  12. #12
    Confused Magos's Avatar
    Join Date
    Sep 2001
    Location
    Sweden
    Posts
    3,145
    Correct me if I'm wrong, but doesn't [] involve a multiplication (for objects of greater size than 1 at least)?
    Code:
    Array[i]
    would be assembled to using the address (each iteration):
    Code:
    Array + (TypeSize * i).
    While the iterator would just increment each iteration.
    MagosX.com

    Give a man a fish and you feed him for a day.
    Teach a man to fish and you feed him for a lifetime.

  13. #13
    Registered User whiteflags's Avatar
    Join Date
    Apr 2006
    Location
    United States
    Posts
    7,744
    If you really want to be sure the best thing to do is to not guess, and write a program to measure. I did exactly that, and it turns out that [] is much faster than an iterator. Makes sense to me, that's what [] was supposed to do faster than anything else.

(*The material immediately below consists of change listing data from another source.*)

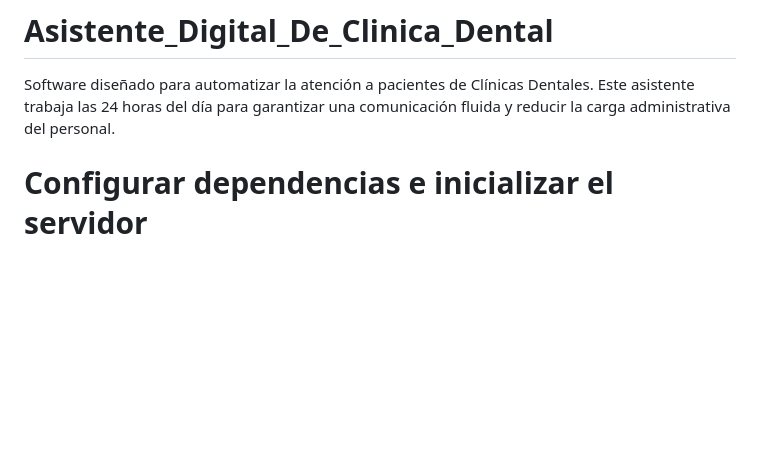
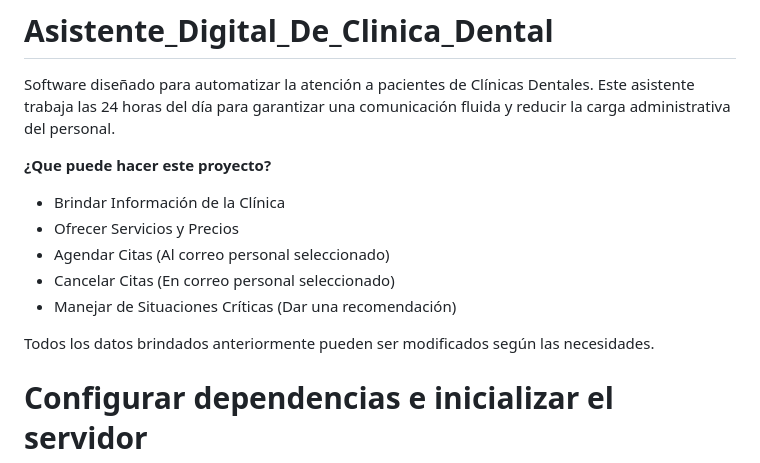
Before and after one commit to Comodrop/Asistente_Digital_De_Clinica_Dental, a Markdown page: README.md, the part around one of its changes. Rendered like a GitHub page; blank space fills up the shorter version.

Commit message:
Correcciones en el readme

```diff
--- a/README.md
+++ b/README.md
@@ -1,5 +1,14 @@
 # Asistente_Digital_De_Clinica_Dental
 Software diseñado para automatizar la atención a pacientes de Clínicas Dentales. Este asistente trabaja las 24 horas del día para garantizar una comunicación fluida y reducir la carga administrativa del personal.
+
+__¿Que puede hacer este proyecto?__
+* Brindar Información de la Clínica
+* Ofrecer Servicios y Precios
+* Agendar Citas (Al correo personal seleccionado)
+* Cancelar Citas (En correo personal seleccionado)
+* Manejar de Situaciones Críticas (Dar una recomendación)
+
+Todos los datos brindados anteriormente pueden ser modificados según las necesidades.
 
 # Configurar dependencias e inicializar el servidor
 Abre la terminal en la raíz del proyecto, navega a la carpeta Backend y ejecuta los siguientes comandos para instalar los paquetes necesarios (@google/genai para Gemini, googleapis para Calendar, express, dotenv y cors):
```
Also changed, not shown: other parts of README.md (+1 -1 lines).
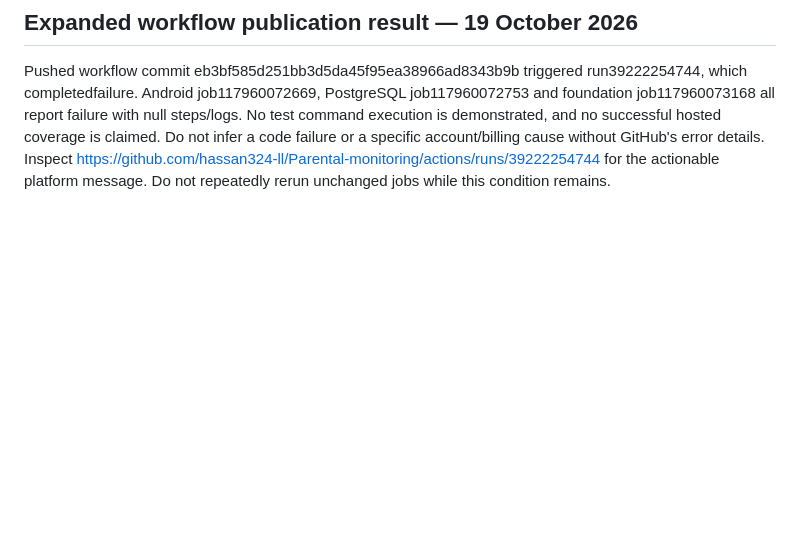
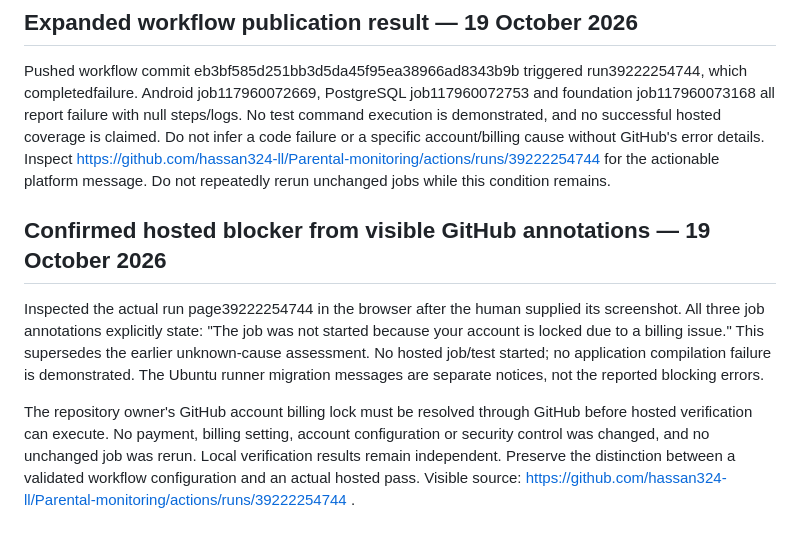
Before and after one commit to hassan324-ll/Parental-monitoring, a Markdown page: docs/ci-verification.md, the part around the change. Rendered like a GitHub page; blank space fills up the shorter version.

```diff
--- a/docs/ci-verification.md
+++ b/docs/ci-verification.md
@@ -29,3 +29,9 @@ The expanded Linux job commands, third-party setup actions, container service, r
 ## Expanded workflow publication result — 19 October 2026
 
 Pushed workflow commit eb3bf585d251bb3d5da45f95ea38966ad8343b9b triggered run39222254744, which completedfailure. Android job117960072669, PostgreSQL job117960072753 and foundation job117960073168 all report failure with null steps/logs. No test command execution is demonstrated, and no successful hosted coverage is claimed. Do not infer a code failure or a specific account/billing cause without GitHub's error details. Inspect https://github.com/hassan324-ll/Parental-monitoring/actions/runs/39222254744 for the actionable platform message. Do not repeatedly rerun unchanged jobs while this condition remains.
+
+## Confirmed hosted blocker from visible GitHub annotations — 19 October 2026
+
+Inspected the actual run page39222254744 in the browser after the human supplied its screenshot. All three job annotations explicitly state: "The job was not started because your account is locked due to a billing issue." This supersedes the earlier unknown-cause assessment. No hosted job/test started; no application compilation failure is demonstrated. The Ubuntu runner migration messages are separate notices, not the reported blocking errors.
+
+The repository owner's GitHub account billing lock must be resolved through GitHub before hosted verification can execute. No payment, billing setting, account configuration or security control was changed, and no unchanged job was rerun. Local verification results remain independent. Preserve the distinction between a validated workflow configuration and an actual hosted pass. Visible source: https://github.com/hassan324-ll/Parental-monitoring/actions/runs/39222254744 .
```
Also changed, not shown: docs/FULL_PROJECT_VERIFICATION_REPORT.md (+6 -0 lines).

  14. #14
    C++ Witch laserlight's Avatar
    Join Date
    Oct 2003
    Location
    Singapore
    Posts
    21,941
    I did exactly that, and it turns out that [] is much faster than an iterator. Makes sense to me, that's what [] was supposed to do faster than anything else.
    According to BobMcGee123, "Tests using both high and low resolution timers give inconsistent results."

    It probably depends on the implementation, level of optimisation, exact usage etc. And doesnt really matter unless it is the performance bottleneck, which I find rather unlikely.
    C + C++ Compiler: MinGW port of GCC
    Version Control System: Bazaar

    Look up a C++ Reference and learn How To Ask Questions The Smart Way

  15. #15
    Cat without Hat CornedBee's Avatar
    Join Date
    Apr 2003
    Posts
    8,893
    Quote Originally Posted by Magos
    Correct me if I'm wrong, but doesn't [] involve a multiplication (for objects of greater size than 1 at least)?
    Yes, but
    1) The compiler might optimize that away by incrementing the counter by the byte size every iteration.
    2) The compiler might optimize it away by converting the whole loop to a pointer-increment loop.
    3) The compiler might optimize it away by using a specialized memory addressing instruction, which most CPUs (even RISC) have, and which typically are just as fast as the direct instructions.
    4) Since types are typically aligned at power-of-two-boundaries, the multiplication is just a shift anyway.

    So that's not going to make a real difference.

    citizen: Have you tested this in release mode? Debug iterators often have a lot of overhead.
    All the buzzt!
    CornedBee

    "There is not now, nor has there ever been, nor will there ever be, any programming language in which it is the least bit difficult to write bad code."
    - Flon's Law

Page 1 of 2 12 LastLast
Popular pages Recent additions subscribe to a feed

Similar Threads

  1. Noob STL question about Containers.
    By Swerve in forum C++ Programming
    Replies: 2
    Last Post: 03-15-2009, 12:02 PM
  2. Bit arrays with STL containers
    By Mario F. in forum C++ Programming
    Replies: 23
    Last Post: 07-03-2007, 09:50 AM
  3. stl containers allocation in heap or stack?
    By sawer in forum C++ Programming
    Replies: 9
    Last Post: 08-06-2006, 03:08 PM
  4. Pointer Elements & STL Containers :: STL
    By kuphryn in forum C++ Programming
    Replies: 2
    Last Post: 09-30-2002, 08:13 PM
  5. STL: element-wise addition of the contents of two containers
    By geophyzzer in forum C++ Programming
    Replies: 4
    Last Post: 06-26-2002, 06:17 PM

1 2 3 4 5 6 7 8 9 10 11 12 13 14 15 16 17 18 19 20 21